Posted on November 14, 2012 at 1:09 PM
Wednesday, Nov 14 at 7:48 PM
SEATTLE -- There's now a parking lot where the Mary Pang frozen food warehouse once stood in Seattle's International District.
It’s been nearly 18 years since the warehouse burned, sending four firefighters plunging to their deaths when the floor collapsed.
Criminal defense attorney Jeff Ellis remembers the frenzy that followed as police zeroed in on Martin Pang, son of the warehouse owners.
"I remember Mr. Pang being arrested and pleading guilty to the charge,” Ellis said, “I thought it was all over and done with.”
But Ellis said about two years ago, Pang hired him to review his case and possibly get his guilty plea unwound.
"We expect the response to be shock and outrage and I'm sorry about that, but this is about the search for the truth,” Ellis said.

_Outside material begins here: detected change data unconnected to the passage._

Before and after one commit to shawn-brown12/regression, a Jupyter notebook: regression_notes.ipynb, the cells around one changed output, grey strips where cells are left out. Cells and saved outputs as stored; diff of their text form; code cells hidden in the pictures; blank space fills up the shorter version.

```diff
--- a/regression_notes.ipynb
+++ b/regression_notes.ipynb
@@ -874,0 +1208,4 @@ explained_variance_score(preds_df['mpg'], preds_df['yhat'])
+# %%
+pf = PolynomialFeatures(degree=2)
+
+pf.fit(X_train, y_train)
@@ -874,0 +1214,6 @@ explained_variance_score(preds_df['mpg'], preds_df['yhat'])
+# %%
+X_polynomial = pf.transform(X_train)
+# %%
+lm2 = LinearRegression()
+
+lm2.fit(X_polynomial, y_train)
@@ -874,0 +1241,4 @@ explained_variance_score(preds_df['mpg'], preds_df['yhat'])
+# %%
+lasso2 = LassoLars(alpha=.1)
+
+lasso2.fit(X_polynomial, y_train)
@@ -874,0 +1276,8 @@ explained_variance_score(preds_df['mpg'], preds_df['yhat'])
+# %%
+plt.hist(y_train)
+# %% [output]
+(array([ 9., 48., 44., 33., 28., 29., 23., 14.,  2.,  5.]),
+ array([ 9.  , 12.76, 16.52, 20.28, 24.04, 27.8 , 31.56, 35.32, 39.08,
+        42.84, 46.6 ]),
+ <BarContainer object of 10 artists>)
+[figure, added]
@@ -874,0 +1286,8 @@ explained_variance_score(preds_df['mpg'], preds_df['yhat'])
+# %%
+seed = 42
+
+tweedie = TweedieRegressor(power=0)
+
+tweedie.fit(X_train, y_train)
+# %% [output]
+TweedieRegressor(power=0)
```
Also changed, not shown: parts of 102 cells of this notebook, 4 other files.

Ellis said the truth is that Pang was in California when the fire was set and that while poring through boxes of documents in the King County Prosecutor’s Office he uncovered some that had been kept secret.
"And those documents were sworn statements by prosecutors and law enforcement officials and they swore out in very definitive terms unequivocally that Mr. Pang was in California at the time the warehouse fire was started,” he said.

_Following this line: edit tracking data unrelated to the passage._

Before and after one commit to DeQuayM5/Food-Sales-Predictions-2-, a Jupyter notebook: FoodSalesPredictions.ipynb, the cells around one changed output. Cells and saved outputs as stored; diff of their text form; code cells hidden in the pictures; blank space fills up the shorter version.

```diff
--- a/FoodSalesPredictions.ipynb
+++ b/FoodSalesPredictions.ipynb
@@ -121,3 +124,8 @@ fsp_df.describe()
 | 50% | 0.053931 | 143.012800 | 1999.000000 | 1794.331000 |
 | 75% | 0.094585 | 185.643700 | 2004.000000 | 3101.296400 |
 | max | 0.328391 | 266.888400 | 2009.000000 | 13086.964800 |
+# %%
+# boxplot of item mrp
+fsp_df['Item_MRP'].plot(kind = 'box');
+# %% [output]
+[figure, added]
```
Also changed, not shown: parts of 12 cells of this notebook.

Pang knew he was the prime suspect in 1995 and he fled to Brazil. In an exclusive interview with KING 5 back then, Pang said he had been unfairly accused and was the victim of a witch hunt.
“If they have someone to put on the frying pan, then it doesn’t become a senseless death,” Pang said.

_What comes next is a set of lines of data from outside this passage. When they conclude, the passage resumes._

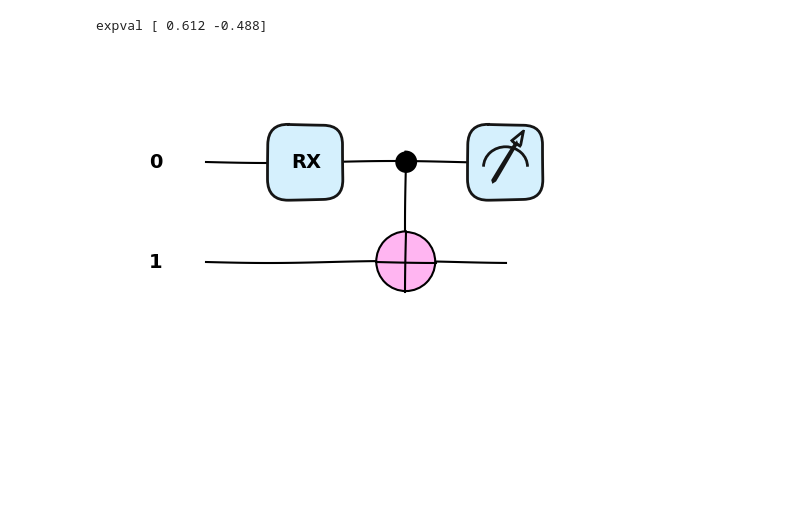
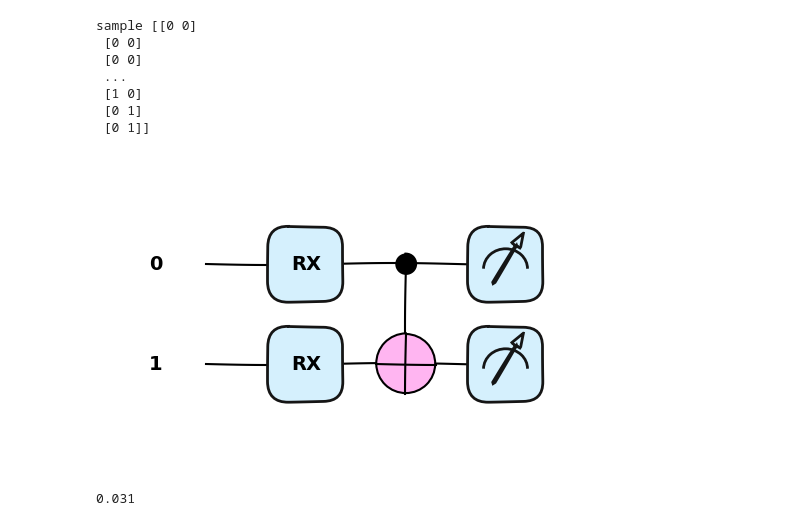
Before and after one commit to quantumethicsproject/Algorithm-Research, a Jupyter notebook: Student-Hub/Indy-Ng/Jeffrey_test.ipynb, the cells around one changed output. Saved outputs shown, nothing was run; the diff lists cells and outputs as text; code cells hidden in the pictures; blank space fills up the shorter version.

```diff
--- a/Student-Hub/Indy-Ng/Jeffrey_test.ipynb
+++ b/Student-Hub/Indy-Ng/Jeffrey_test.ipynb
@@ -17,27 +17,36 @@ from pennylane import numpy as np
 # %%
 # Choose the device you want to use.
 # dev = qml.device("lightning.qubit", wires=2, shots=1000)
 dev = qml.device('qiskit.aer', wires=2, shots=1000)
 # dev = qml.device('qiskit.ibmq', wires=2, shots=1000, backend='ibmq_qasm_simulator')
 # dev = qml.device('qiskit.ibmq', wires=2, shots=1000, backend='ibm_lagos')
 
 
 # Create a QNode with 2 entangled qubits
 @qml.qnode(dev)
 def circuit(theta):
-    qml.RX(theta,wires=0)
+    qml.RX(theta[0],wires=0)
+    qml.RX(theta[1],wires=1)
     qml.CNOT(wires=[0,1])
-    return qml.expval(qml.PauliZ(0))
+    # return qml.expval(qml.PauliZ(wires=range(0,1)))
+    return qml.sample()
 
-thetas = np.array([1.0,2.0],requires_grad=True)
+thetas = np.array([[1.0,2.0],[1.0,2.0]],requires_grad=True)
 # Draw your circuit
 qml.draw_mpl(circuit,style='pennylane')(thetas)
 
 # Run your circuit
-print('expval', circuit(thetas))
+print('sample', np.concatenate(circuit(thetas), axis=0))
+# print('sample', circuit(thetas))
 # %% [output]
-expval [ 0.612 -0.488]
+sample [[0 0]
+ [0 0]
+ [0 0]
+ ...
+ [1 0]
+ [0 1]
+ [0 1]]
-[figure, old version]
+[figure, new version]
 # %%
 def cost(circuit, thetas):
     c = circuit(thetas)
@@ -45,3 +54,7 @@ def cost(circuit, thetas):
+# %%
+cost(circuit, thetas)
+# %% [output]
+0.031
 # %%
 opt = qml.GradientDescentOptimizer(0.01)
 # %%
```
Also changed, not shown: parts of 2 cells of this notebook, 4 other files.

But while in jail in Rio, Pang confessed to two FBI agents that he’d flown to Seattle from Los Angeles, set the warehouse fire and then flew back to California to create an alibi. Pang wrote out a confession, signed and dated it on March 16, 1995.
After a lengthy extradition battle Pang was returned to Seattle and in 1998, three years after the fire, he stood before a King County Judge and plead guilty to four counts of manslaughter. Pang was sentenced to 35 years in prison for causing the deaths of the four firefighters.
Ellis now says the confession that led to that guilty plea was coerced. Ellis filed a motion in King County Superior Court in which he states he has uncovered documents that reveal “new evidence that undermines the case against Mr. Pang.”
He said the documents include a search warrant which states “PANG was in California at the time the arson” and a Special Inquiry Subpoena written by a King County Senior Deputy Prosecuting Attorney which states “Martin Pang was in California when the fire at the Pang Warehouse occurred.”
Ellis said he filed the Motion to Compel Discovery to see what else prosecutor’s are keeping secret.
“Mr. Pang believes that the documents will support the truth that he was in California…and is innocent of this.”
The King County Prosecutor’s Office denies withholding any evidence that could exonerate Pang.
Deputy Chief of Staff Ian Goodhew said the documents Ellis is referring to, stating Pang was in California when the fire started, were written early in the investigation. Goodhew said later their theory shifted. He also said Pang wrote in his own words in his confession that he flew from L.A. to Seattle, set the fire and flew back to California.
Goodhew said that Pang plead guilty because he is guilty.
“We were one hundred percent certain when he plead guilty in the 1990s and we’re one hundred percent certain now and we’re gonna make sure that Mr. Pang serves every day of his prison sentence,” he said.
Pang is serving a 35 year sentence in the Monroe state prison. According to the Washington State Department of Corrections, his earliest possible release date is 2018.
Martin Pang Search Warrant Martin Pang Confession Martin Pang Special Inquiry Martin Pang motion to compel discovery